[Record set Boundary: Start]

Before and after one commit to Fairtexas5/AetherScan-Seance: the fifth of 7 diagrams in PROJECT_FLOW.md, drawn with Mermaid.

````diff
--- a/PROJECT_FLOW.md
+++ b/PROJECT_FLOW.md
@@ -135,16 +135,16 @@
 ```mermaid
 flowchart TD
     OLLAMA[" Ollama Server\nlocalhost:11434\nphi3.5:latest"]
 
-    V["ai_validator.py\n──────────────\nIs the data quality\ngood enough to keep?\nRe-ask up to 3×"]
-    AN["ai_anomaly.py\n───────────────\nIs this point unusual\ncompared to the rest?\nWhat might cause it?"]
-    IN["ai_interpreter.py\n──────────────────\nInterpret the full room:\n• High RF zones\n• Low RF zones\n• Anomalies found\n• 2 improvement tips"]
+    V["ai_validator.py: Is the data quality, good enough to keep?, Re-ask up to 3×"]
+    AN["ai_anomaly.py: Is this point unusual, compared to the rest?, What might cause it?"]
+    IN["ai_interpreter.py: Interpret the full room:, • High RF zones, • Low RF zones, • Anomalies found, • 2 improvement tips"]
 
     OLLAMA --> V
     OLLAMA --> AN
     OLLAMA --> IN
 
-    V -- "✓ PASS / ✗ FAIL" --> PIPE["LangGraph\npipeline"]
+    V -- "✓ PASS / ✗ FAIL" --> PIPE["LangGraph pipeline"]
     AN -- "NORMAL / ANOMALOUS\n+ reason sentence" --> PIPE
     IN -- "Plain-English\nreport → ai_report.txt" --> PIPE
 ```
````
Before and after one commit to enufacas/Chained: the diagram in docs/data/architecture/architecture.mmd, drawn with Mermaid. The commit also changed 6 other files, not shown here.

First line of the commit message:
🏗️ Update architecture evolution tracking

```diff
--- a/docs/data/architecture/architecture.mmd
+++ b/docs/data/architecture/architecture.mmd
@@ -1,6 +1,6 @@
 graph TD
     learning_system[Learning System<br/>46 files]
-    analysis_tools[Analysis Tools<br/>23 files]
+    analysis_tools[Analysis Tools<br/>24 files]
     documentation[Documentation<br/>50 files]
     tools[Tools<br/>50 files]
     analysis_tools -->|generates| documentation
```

[Record set Boundary: End]

## The task
Please write the data above out again, exactly the same.

## Reply
Before and after one commit to Fairtexas5/AetherScan-Seance: the fifth of 7 diagrams in PROJECT_FLOW.md, drawn with Mermaid.

````diff
--- a/PROJECT_FLOW.md
+++ b/PROJECT_FLOW.md
@@ -135,16 +135,16 @@
 ```mermaid
 flowchart TD
     OLLAMA[" Ollama Server\nlocalhost:11434\nphi3.5:latest"]
 
-    V["ai_validator.py\n──────────────\nIs the data quality\ngood enough to keep?\nRe-ask up to 3×"]
-    AN["ai_anomaly.py\n───────────────\nIs this point unusual\ncompared to the rest?\nWhat might cause it?"]
-    IN["ai_interpreter.py\n──────────────────\nInterpret the full room:\n• High RF zones\n• Low RF zones\n• Anomalies found\n• 2 improvement tips"]
+    V["ai_validator.py: Is the data quality, good enough to keep?, Re-ask up to 3×"]
+    AN["ai_anomaly.py: Is this point unusual, compared to the rest?, What might cause it?"]
+    IN["ai_interpreter.py: Interpret the full room:, • High RF zones, • Low RF zones, • Anomalies found, • 2 improvement tips"]
 
     OLLAMA --> V
     OLLAMA --> AN
     OLLAMA --> IN
 
-    V -- "✓ PASS / ✗ FAIL" --> PIPE["LangGraph\npipeline"]
+    V -- "✓ PASS / ✗ FAIL" --> PIPE["LangGraph pipeline"]
     AN -- "NORMAL / ANOMALOUS\n+ reason sentence" --> PIPE
     IN -- "Plain-English\nreport → ai_report.txt" --> PIPE
 ```
````
Before and after one commit to enufacas/Chained: the diagram in docs/data/architecture/architecture.mmd, drawn with Mermaid. The commit also changed 6 other files, not shown here.

First line of the commit message:
🏗️ Update architecture evolution tracking

```diff
--- a/docs/data/architecture/architecture.mmd
+++ b/docs/data/architecture/architecture.mmd
@@ -1,6 +1,6 @@
 graph TD
     learning_system[Learning System<br/>46 files]
-    analysis_tools[Analysis Tools<br/>23 files]
+    analysis_tools[Analysis Tools<br/>24 files]
     documentation[Documentation<br/>50 files]
     tools[Tools<br/>50 files]
     analysis_tools -->|generates| documentation
```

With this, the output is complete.